Transitioning is terrifying. Full stop.
To elaborate: I started taking hormones nearly two years ago. I knew I was miserable as I was before and needed an option that wasn’t death. I had no idea that transitioning was in and of itself a sort of death. I lost friends, I lost family, I lost my life. And for the most part, it wasn’t because people rejected me. It was because the me I started to become no longer fit the life I had. I started to outgrow the box I had squeezed myself into until it shattered, throwing shards all over the place.
Transitioning is messy. Transitioning is bizarre. Transitioning is frightening. Think of a lucid dream, the kind where you are seeing things happen but you are also aware that you are seeing yourself at the same time. You don’t always register who is the real you, sometimes both are the real you, sometimes neither are.

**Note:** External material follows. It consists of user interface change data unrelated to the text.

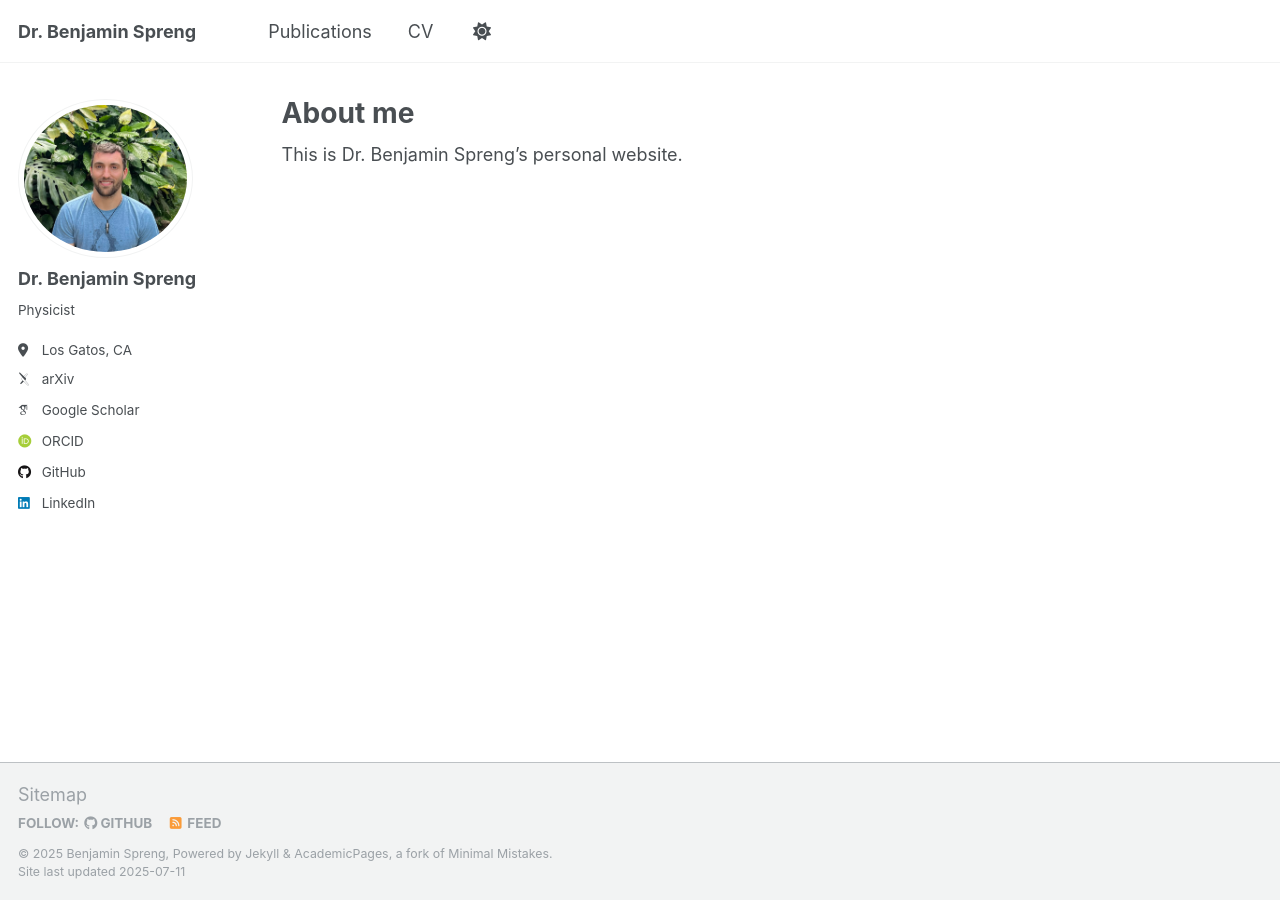
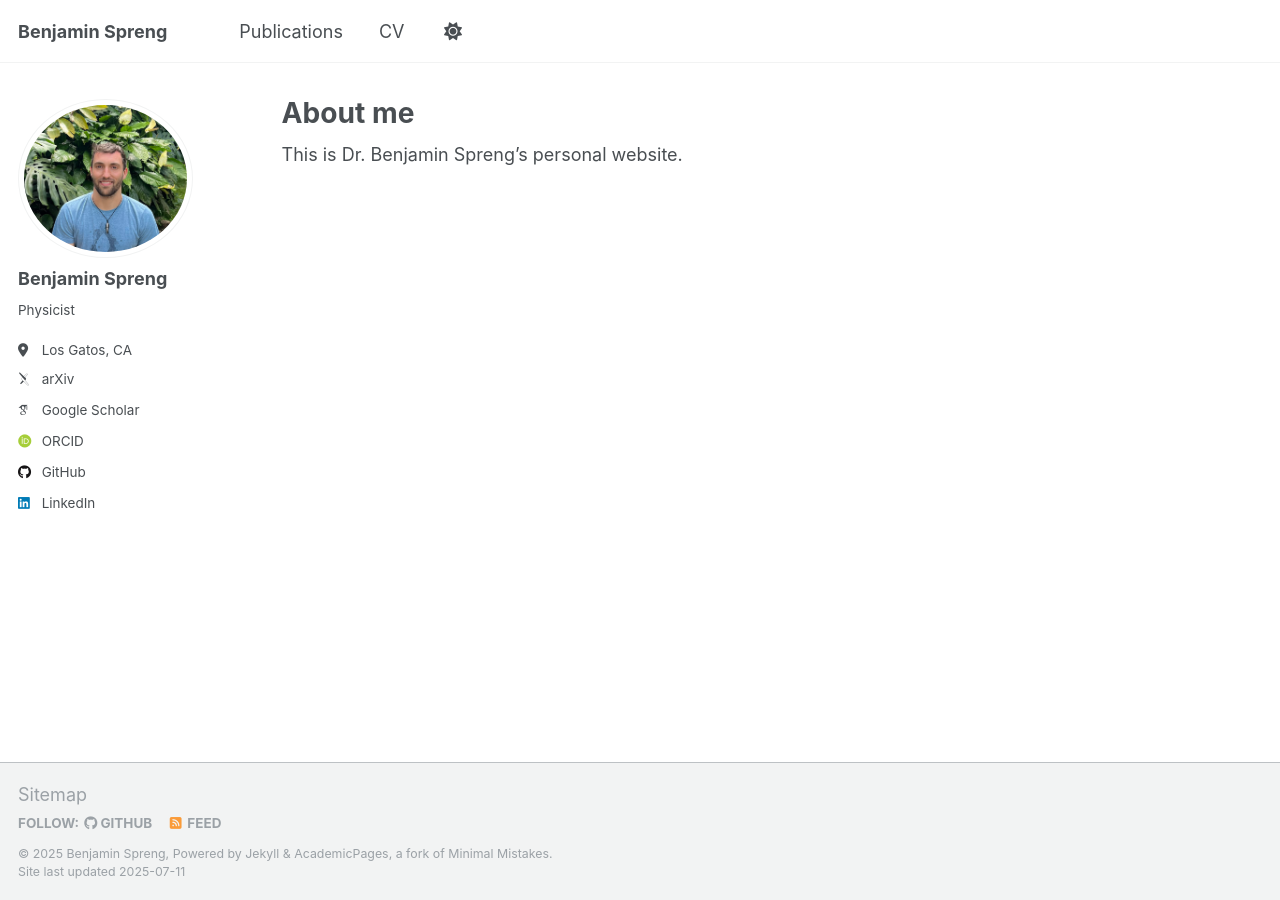
Before and after one commit to sprengjamin/sprengjamin.github.io, a Jekyll site: the page built from _pages/about.md, in a window 1280 px wide. Built offline with Jekyll 4.4.1, drawn with Linux system fonts in a browser that asks for light colours; some web fonts are replaced; a script that is not in the unit is left out.

```diff
--- a/_config.yml
+++ b/_config.yml
@@ -9,7 +9,7 @@
 # Basic Site Settings
 locale                   : "en-US"
 site_theme               : "default"
-title                    : "Dr. Benjamin Spreng"
+title                    : "Benjamin Spreng"
 title_separator          : "-"
 name                     : &name "Benjamin Spreng"
 description              : &description "Physicist"
@@ -23,7 +23,7 @@ repository               : "sprengjamin/sprengjamin.github.io"
 author:
   # Biographic information
   avatar           : "profile.jpg"
-  name             : "Dr. Benjamin Spreng"
+  name             : "Benjamin Spreng"
   pronouns         : # example: "she/her"
   bio              : "Physicist"
   location         : "Los Gatos, CA"
```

But somehow, you know you are in it in one form or another. Some of these dreams are incomprehensible. Others are downright dreadful. But then there are those that elevate you, you level up, you have a bit of enlightenment that follows you when you wake up
When I started to transition, it was as a person who had tried to be both male and gay. And that person thought they were going to be female and “straight” — or perhaps queer. Now, I have lost that structure, though not because it has screwed me up in the process. But because that structure no longer has the utmost importance I thought it had. Am I male or female? Am I gay, straight, or queer? And the answer is: I don’t care. I’m me. I’m rearranging, upending, exploding. And in the mess, I’m finding my real self. And I’m finding the bits of myself that have always been me, things I missed before or hated because it was part of this person I hated being.
So I’m not gonna tell you that you could pass if you try or that you can fight to be who you are and it will be amazing. Because maybe it won’t be. But maybe it will be. There is no way to know unless you try. You might take hormones for years and suddenly stop. You might change your name and then change it again. You might never stop transitioning, you might reach your final result pretty quick. But regardless, you will be saying “it’s time to take control of who I am. It’s time to find the real me that is dying to live so that this version of me doesn’t kill both of us.” The triumph doesn’t come in going from bad to good, from dark to light. It comes in completing who you are by any means necessary.